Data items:
★ ★ ★ ★ ★

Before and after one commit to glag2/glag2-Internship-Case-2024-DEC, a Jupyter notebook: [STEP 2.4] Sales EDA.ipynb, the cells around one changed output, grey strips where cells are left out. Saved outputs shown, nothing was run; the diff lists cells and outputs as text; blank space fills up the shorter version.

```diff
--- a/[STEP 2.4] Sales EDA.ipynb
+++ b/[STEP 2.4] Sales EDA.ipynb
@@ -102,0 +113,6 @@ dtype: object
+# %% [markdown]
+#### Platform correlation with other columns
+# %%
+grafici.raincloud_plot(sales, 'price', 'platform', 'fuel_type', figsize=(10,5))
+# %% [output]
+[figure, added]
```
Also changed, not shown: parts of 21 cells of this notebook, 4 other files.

★ ★ ★ ★ ★

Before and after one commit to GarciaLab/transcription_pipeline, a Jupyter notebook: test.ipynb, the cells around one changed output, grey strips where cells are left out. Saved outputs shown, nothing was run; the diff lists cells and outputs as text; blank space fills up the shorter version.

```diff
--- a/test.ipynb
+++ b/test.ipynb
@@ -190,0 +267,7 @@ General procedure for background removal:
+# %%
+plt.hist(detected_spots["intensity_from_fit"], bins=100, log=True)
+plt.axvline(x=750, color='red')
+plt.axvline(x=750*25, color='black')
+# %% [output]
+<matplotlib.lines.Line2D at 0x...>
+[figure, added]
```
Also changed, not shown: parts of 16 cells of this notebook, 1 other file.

★ ★ ★ ★ ★

About this task: Which of the lines above carry the string "notebook"? Pick them out and copy them.

Completed exercise:
Before and after one commit to glag2/glag2-Internship-Case-2024-DEC, a Jupyter notebook: [STEP 2.4] Sales EDA.ipynb, the cells around one changed output, grey strips where cells are left out. Saved outputs shown, nothing was run; the diff lists cells and outputs as text; blank space fills up the shorter version.
Also changed, not shown: parts of 21 cells of this notebook, 4 other files.
Before and after one commit to GarciaLab/transcription_pipeline, a Jupyter notebook: test.ipynb, the cells around one changed output, grey strips where cells are left out. Saved outputs shown, nothing was run; the diff lists cells and outputs as text; blank space fills up the shorter version.
Also changed, not shown: parts of 16 cells of this notebook, 1 other file.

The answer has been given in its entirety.